Steps for Higher Education


A review of the state’s master plan for higher education concluded that California can remain a leader only if it ensures that 1) all its qualified students can be accommodated on the state’s campuses and 2) those qualified students include many more blacks and Latinos. The bipartisan legislative committee’s report shows that politicians can generally agree on sensitive subjects; the trick will be translating that agreement into action. The Joint Committee for Review of the Master Plan for Higher Education report is part of a process that has been going on for five years. The state has been re-examining its system of community colleges, the California State University, the University of California and private institutions. It has already led the Legislature to pass and the governor to sign, but not yet fund, reforms in community college financing and teaching.

The first part of this report focuses intensely on broadening the ethnic makeup of California’s campuses. Fewer than 900 black high school graduates were eligible for the University of California in 1986. Only 674 blacks and Latinos transferred from the 106 community colleges into UC. Only 4,468 blacks and Latinos were among 27,761 transfers into the Cal State system.

Students must be helped at every step of their education so that they can aspire to attend college, then qualify for admission and pay the bills, the legislators suggest. The panel especially wants UC to accept broader responsibility to work more closely with the public schools, aggressively recruit minority students and faculty and do more to make them feel comfortable on their campuses. In turn, these schools must be given the money to do this expensive job as well as to provide larger financial aid grants to more students to reduce their current debt-inducing reliance on loans.


The legislators decided to temporarily dodge the issue of how many campuses UC and Cal State will need to handle as many as 150,000 more students by 2005. Both Republicans and Democrats on the panel agreed the state should guarantee that every student who qualifies for UC and Cal State gets to go there. The students may not get their first choice of campus or major. And once the four-year institutions and community colleges work out more compatible courses and transfer arrangements--as the legislators say they must--then more students may elect to start higher education at a two-year campus. But the panel clearly says these students should be entitled to go to the higher education system for which they qualify.

The legislators’ most controversial but important recommendations may prove to be those requiring students to master a foreign language and take an ethnic studies course. Command of a second language and understanding of other cultures will enable the state’s college graduates to function far better in the new California in which minority groups are fast becoming the majority of citizens.

The report finesses the question of whether Proposition 13 and the Gann spending limit, which severely restrict the state’s ability to carry out master plan goals, should be modified or eliminated.

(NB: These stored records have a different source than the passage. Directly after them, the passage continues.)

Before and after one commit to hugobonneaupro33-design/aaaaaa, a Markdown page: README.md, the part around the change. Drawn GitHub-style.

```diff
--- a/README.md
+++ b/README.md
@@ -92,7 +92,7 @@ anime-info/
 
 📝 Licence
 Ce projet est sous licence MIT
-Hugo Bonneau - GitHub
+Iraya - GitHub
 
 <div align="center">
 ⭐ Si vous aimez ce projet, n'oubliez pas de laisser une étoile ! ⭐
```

But The UC Board of Regents and the Cal State Board of Trustees both recently passed resolutions calling for changes in state spending limits.

Some of the legislators’ recommendations can be done without massive spending increases, but many will take money, and the review panel, at least, has committed itself to trying to honor that commitment, too. The strong words are down on paper. Now it’s time for action.